But simple truth, Bode did not excel in Torino. He made it out with Eurydice, but they took separate vacations after the games. It was not a happy time. And it was not success. It was simply survival.

Now there’s Orpheus, 2010 style. It was helped by the newest US Ski Team member, coach of the Combined team, Mike Kenney. Let it further be said that Mike is Bode’s uncle and, as we said in our film, “The closest thing to a mentor that an independent thinker like Bode could ever have.” Mike also arrived at Whistler and look at the results: Bode’s gold was joined with Ted Ligety’s 5th and FASTEST slalom time, followed by Will Bradenburg and his 10th place finish and second fastest slalom. Followed by Andrew Weibrecht’s 11th place finish punctuated by his heroic fall over the finish line as he dove through the last gates of the slalom.

You see in our world Eurydice is the ski race. In my case Eurydice is a movie about a ski racer. In his wonderful essay, The Gaze of Orpheus, Maurice Blanchot, talks of how the artist (or inventor or ski racer) needs to unify two opposing forces. One is the inspiration of the moment. The other is the need for completion and result.

In our film Mike Kenney responded to my question of the notion of time and how it is fundamentally connected to ski racing. Time is the objective judge of results. Mike commented on how the Greeks (those fun folks who told us of Orpheus) had two notions of time. One is chronos and it is the ticking of the clock. It is, in Mike’s words, how’s my technique, how are my edges, where’s my body in space. The other sense of time is kairos – time that jumps out of time. “Ah, what a time that was!” It is inspiration, intuition, creation. It is time that transcends the second or minute or hour or day that contains it. Bode’s always been long on inspiration, but technique and a mastery of chronos and the discipline of time has been an ongoing training exercise. “If Bode can master these two notions of time then he could be a great ski racer.” That’s the setup for the race on Saturday.

One of the aspects of the races we’ve seen at Whistler that Todd Brooker commented on is how much more controlled Bode has appeared. Another aspect of these games, and Bode has spoken of this, is how Bode has raced with emotion. He saw himself as emotionally distant in Torino, but now sees he is racing with a motive. Yet with that emotion has come a mastery of technique. And when it happened it was an absolutely beautiful and inspired performance.

And on Saturday at the slalom it begins again. As great as Bode Miller was on Sunday in the Combined it is a new day. And, like it or not, we will be there with him.

Bode has shown his true character already. He showed up in Whistler and he has thrown himself at something worthy and monumental. It is the deep quest to perform in a way that startles, that unifies kairos and chronos, technique and inspiration, preparation and momentary brilliance. His is a great American success story, made poingnant and significant by the struggle that has come before, a connection forged with all of us, his struggle inspiring us in ours.

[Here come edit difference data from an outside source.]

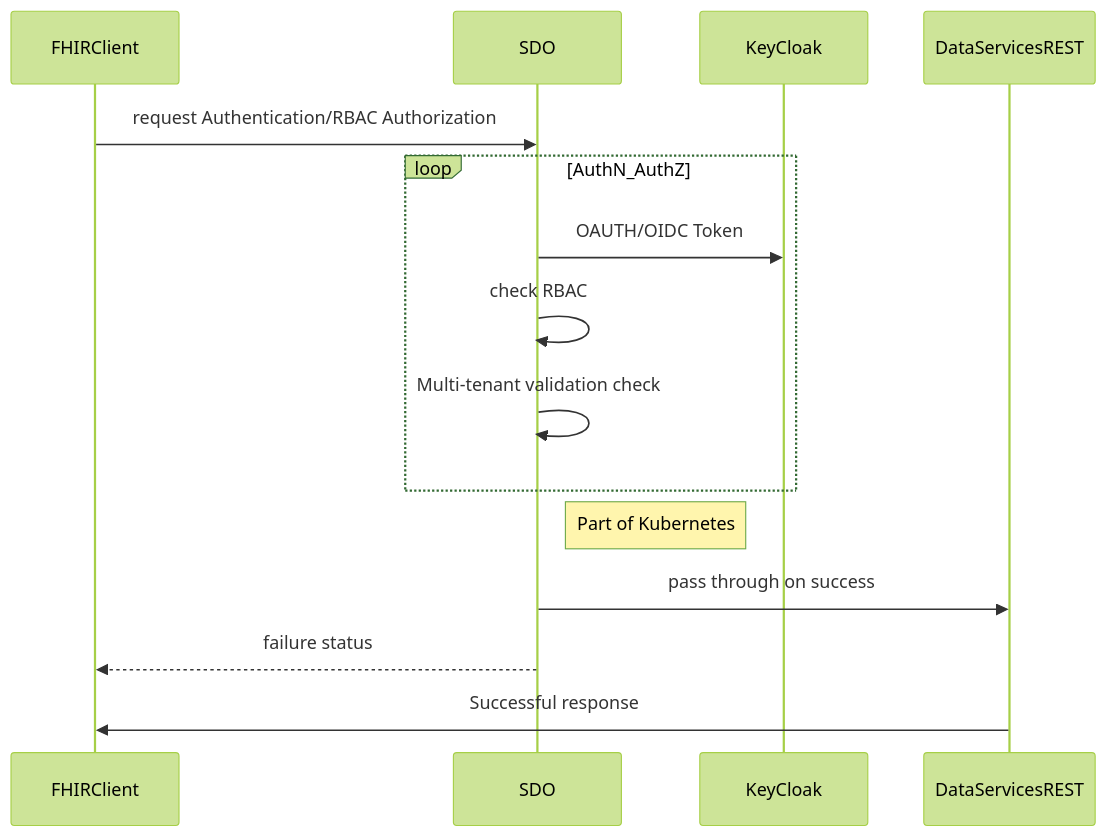
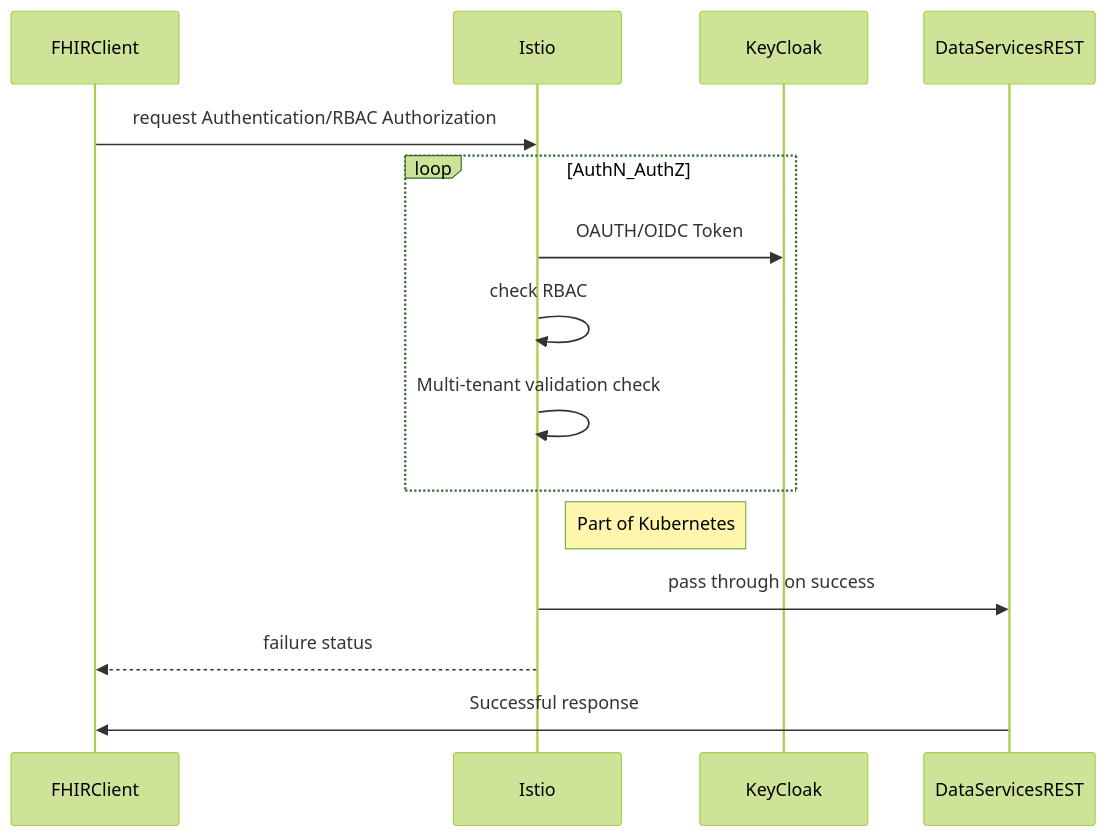
One commit to ameet123/authnauthz_docs changed the diagram in README.md. Above: the diagram before and after it, drawn with Mermaid (forest theme). The commit also changed 2 other files, not shown here.

Commit message:
SDO to Istio

````diff
--- a/README.md
+++ b/README.md
@@ -13,17 +13,17 @@
 ```mermaid
 sequenceDiagram
     participant FHIRClient
-    participant SDO
+    participant Istio
     participant KeyCloak
     participant DataServicesREST
-    FHIRClient->>SDO: request Authentication/RBAC Authorization
+    FHIRClient->>Istio: request Authentication/RBAC Authorization
     loop AuthN_AuthZ
-      SDO->>KeyCloak: OAUTH/OIDC Token
-      SDO->>SDO: check RBAC
-      SDO->>SDO: Multi-tenant validation check
+      Istio->>KeyCloak: OAUTH/OIDC Token
+      Istio->>Istio: check RBAC
+      Istio->>Istio: Multi-tenant validation check
     end
-    Note right of SDO: Part of Kubernetes
-    SDO->>DataServicesREST: pass through on success
-    SDO-->>FHIRClient: failure status
+    Note right of Istio: Part of Kubernetes
+    Istio->>DataServicesREST: pass through on success
+    Istio-->>FHIRClient: failure status
     DataServicesREST->>FHIRClient: Successful response
 ```
````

That journey continues.

Wednesday, November 18, 2009

Bald Guy 040 Insulation

22 degrees this morning. Put a jaclet on your house. At least, wear a hat.